As I discussed in my last blog entry, “Haircuts,” learning how to cut Alex’s hair was one of the surprising skills I had to master because of his sensory issues. Another skill I never anticipated having to learn was collecting and preparing samples for laboratory tests for him. Since Alex had problems with yeast overgrowth in his digestive system and heavy metal poisoning, he required regular tests to assess his condition and to monitor the progress of his treatment. Both types of tests required that I learn how to collect his urine and stool samples at home following strict guidelines. As I did with tests as a student, I prepared conscientiously—reading the instructions carefully, highlighting key points with a marker, and studying these directions repeatedly to ensure I knew what I was doing. These tests were somewhat expensive, and our insurance refused to cover the costs. Therefore, I wanted to be certain that the results accurately reflected Alex’s condition. Thankfully, he was always remarkably cooperative when we were doing these collections. Between his interest in medicine and his fascination with numbers, Alex was a willing participant who wanted to see what numerical values and written medical assessments the tests produced when his doctor went over the results with us.

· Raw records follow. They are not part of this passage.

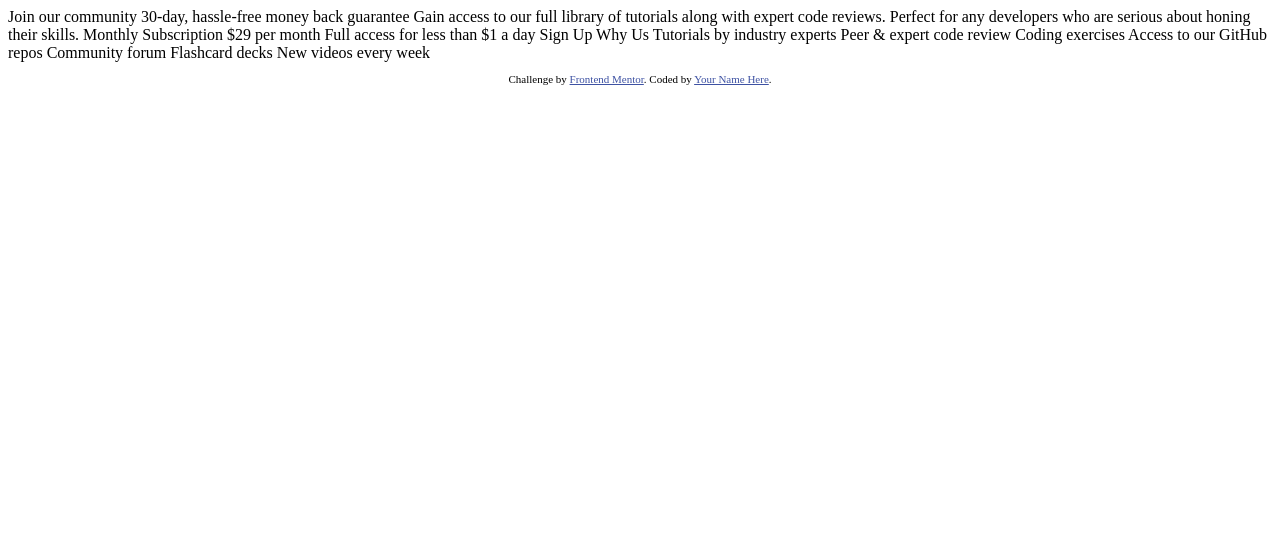
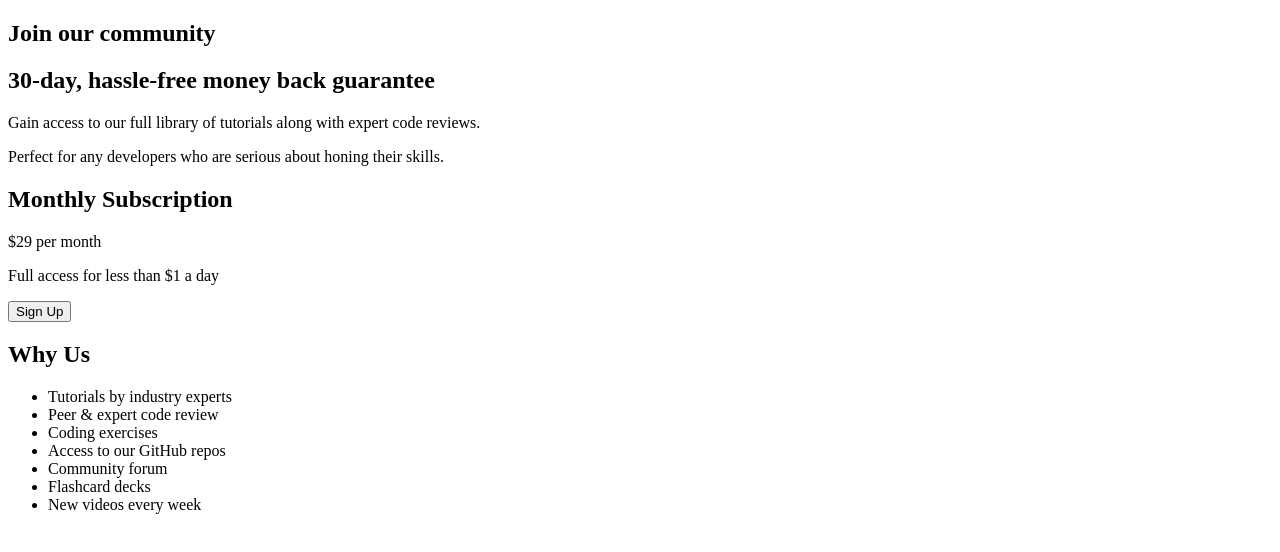
Before and after one commit to dandara-dias/single-price-grid-component, a plain HTML site: page index.html in a window 1280 px wide. Drawn offline with Linux system fonts and the light colour scheme.

Commit message:
Estruturando html

```diff
--- a/index.html
+++ b/index.html
@@ -2,49 +2,44 @@
 <html lang="en">
 <head>
   <meta charset="UTF-8">
-  <meta name="viewport" content="width=device-width, initial-scale=1.0"> <!-- displays site properly based on user's device -->
+  <meta http-equiv="X-UA-Compatible" content="IE=edge">
+  <meta name="viewport" content="width=device-width, initial-scale=1.0">
 
   <link rel="icon" type="image/png" sizes="32x32" href="./images/favicon-32x32.png">
 
   <title>Frontend Mentor | Single Price Grid Component</title>
 
-  <!-- Feel free to remove these styles or customise in your own stylesheet 👍 -->
   <style>
     .attribution { font-size: 11px; text-align: center; }
     .attribution a { color: hsl(228, 45%, 44%); }
   </style>
 </head>
 <body>
-  Join our community
-
-  30-day, hassle-free money back guarantee
-
-  Gain access to our full library of tutorials along with expert code reviews.
-  Perfect for any developers who are serious about honing their skills.
-
-  Monthly Subscription
-
-  &dollar;29 per month
-
-  Full access for less than &dollar;1 a day
-
-  Sign Up
-
-  Why Us
-
-  Tutorials by industry experts
-  Peer &amp; expert code review
-  Coding exercises
-  Access to our GitHub repos
-  Community forum
-  Flashcard decks
-  New videos every week
-
-  <footer>
-    <p class="attribution">
-      Challenge by <a href="https://www.frontendmentor.io?ref=challenge" target="_blank">Frontend Mentor</a>.
-      Coded by <a href="#">Your Name Here</a>.
-    </p>
-  </footer>
+  <main>
+    <section>
+      <h1>Join our community</h1>
+      <h2>30-day, hassle-free money back guarantee</h2>
+      <p>Gain access to our full library of tutorials along with expert code reviews.</p>
+      <p>Perfect for any developers who are serious about honing their skills.</p>
+    </section>
+    <section>
+      <h2>Monthly Subscription</h2>
+      <p>&dollar;29 per month</p>
+      <p>Full access for less than &dollar;1 a day</p>
+      <button>Sign Up</button>
+    </section>
+    <section>
+      <h2>Why Us</h2>
+      <ul>
+        <li>Tutorials by industry experts</li>
+        <li>Peer &amp; expert code review</li>
+        <li>Coding exercises</li>
+        <li>Access to our GitHub repos</li>
+        <li>Community forum</li>
+        <li>Flashcard decks</li>
+        <li>New videos every week</li>
+      </ul>
+    </section>
+  </main>
 </body>
 </html>
```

The good thing about these tests was that they did not inflict any pain upon Alex. The organic acids tests that measure yeast and the tests for heavy metals require collecting all urine for six hours. Before Alex was toilet trained, I made him go to the bathroom every half hour to make sure we didn’t miss any urine during the six-hour test. To make the process easier, I bought a specimen collection container commonly known as a nun’s cap from a home health care store. Not only was Alex willing to go in the plastic container, but he found it fascinating to see how much was there each time, noting the markings on the nun’s cap in ounces and cc’s. Moreover, he watched the clock carefully, keeping track of how much time he’d spent doing the test and how much time was left before completion. After each time he was productive, I had to pour his sample into a bright red plastic jug and put it in the refrigerator. Since we usually did this test on the weekend, that jug sat in the refrigerator until I could take it to the doctor’s office on Monday for them to send to the lab. After devoting six hours to each test, I fretted until the sample arrived safely at the doctor’s office because I didn’t want to have to repeat the test if the refrigerator failed to keep it cold enough or if the jug somehow spilled. Once, getting out of the car to deliver a red jug filled with Alex’s urine, I slipped on the pavement, fell down, and dropped the jug. My immediate thought was not for myself but for that jug. Fortunately, I wasn’t hurt, and not a drop was spilled.
While the stool sample tests requires less time in collection, the preparation of these samples requires more effort. The stool sample home collection kit contains a special small jar about the size of a pill bottle that contains preservative. To assist the person who is collecting and preparing the sample, the lab provides one latex glove. I’ve never understood the reason why two gloves weren’t included, but I kept a supply of latex gloves on hand so that I could use both hands. In addition, the kit includes a paper container for collecting the stool that one of my autism mom friends referred to as the “French fry basket” because it looks like the paper trays some restaurants use to serve French fries, complete with a brightly colored red and white checked pattern. At least someone must have had a sense of humor when packing those home testing kits. Once Alex produced the stool sample, then my work began. The test requires that samples be taken randomly from the stool collected, using a tiny plastic fork attached to the lid of the sample container. These samples must be collected until they reach a red line on the container. As if that weren’t unappealing enough, I had to use the plastic fork to mix the stool sample with the preservative in the container. Due to this experience, I found the old saying about the more you stir it, the more it stinks to be definitely true. Nonetheless, I managed to complete the task and prepare the sample to send to the laboratory. After packaging the sample carefully to ensure that it didn’t spill and placing it in a small Styrofoam container with ice packs and sealing that carefully in a special plastic envelope marked, “BIOHAZARD,” I called the overnight courier service to come and pick up the home testing kit. I always wondered if it made them curious and/or nervous about what was in that package. Nonetheless, those packages arrived safely at the lab, and our efforts paid off in accurate test results for Alex. Once Alex was successfully treated for yeast overgrowth and heavy metal toxicity, I was not only thankful that God had healed him of these conditions, but also grateful I didn’t have to prepare any more samples for lab tests.
“Then the Lord said to Moses, ‘…I will test them in this to see whether or not they will follow my instructions.’” Exodus 16:4